DATASET EXTRACT>

----------

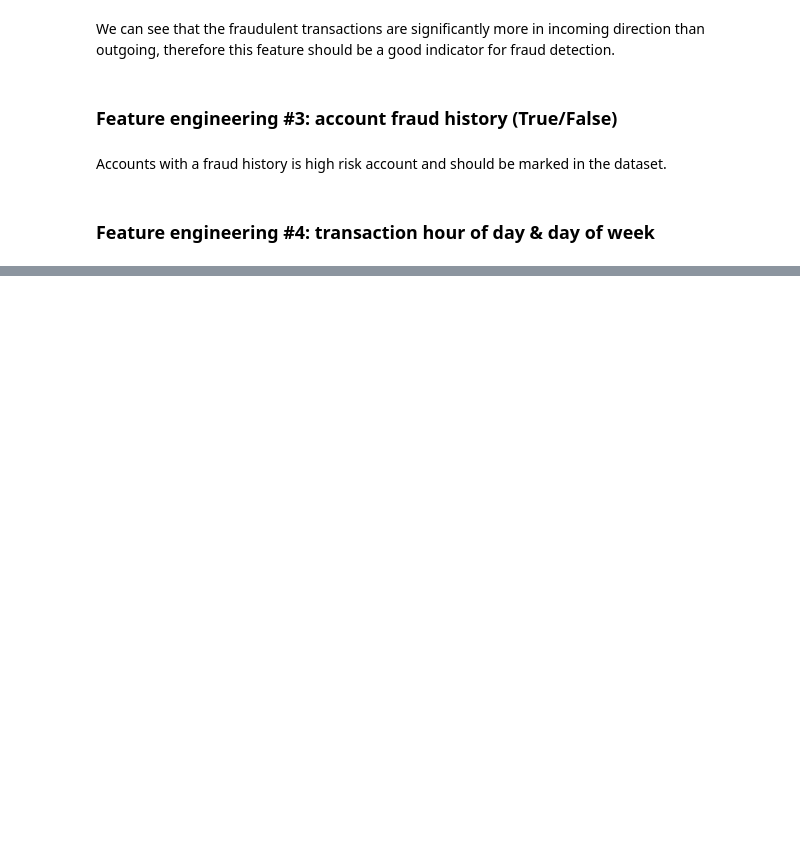
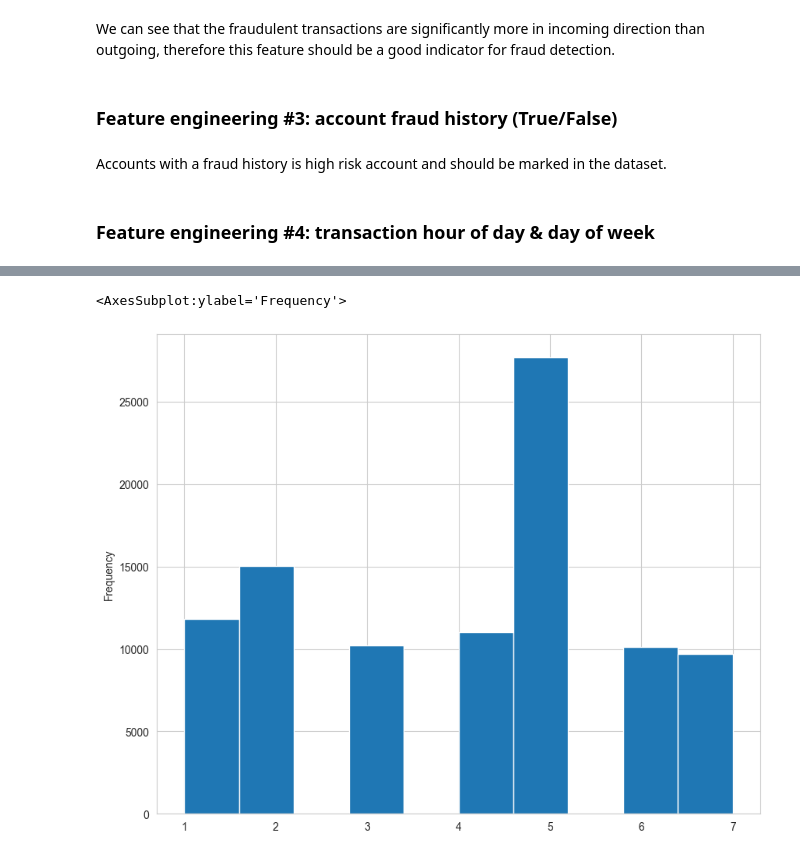
Before and after one commit to Ivyloeou/ML_Xente_Fraud_Detection, a Jupyter notebook: 1-EDA-and-baseline-model.ipynb, the cells around one changed output, grey strips where cells are left out. Saved outputs shown, nothing was run; the diff lists cells and outputs as text; code cells hidden in the pictures; blank space fills up the shorter version.

```diff
--- a/1-EDA-and-baseline-model.ipynb
+++ b/1-EDA-and-baseline-model.ipynb
@@ -276,0 +325,5 @@ train_raw['TransactionStartTime'] =  pd.to_datetime(train_raw['TransactionStartT
+# %%
+train_raw.Transaction_weekday.plot(kind='hist')
+# %% [output]
+<AxesSubplot:ylabel='Frequency'>
+[figure, added]
```
Also changed, not shown: parts of 39 cells of this notebook, 1 other file.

----------

WORK REQUIRED> Each line of the material that includes the string "ipynb" is to be counted; give only the final number.

RESPONSE> 3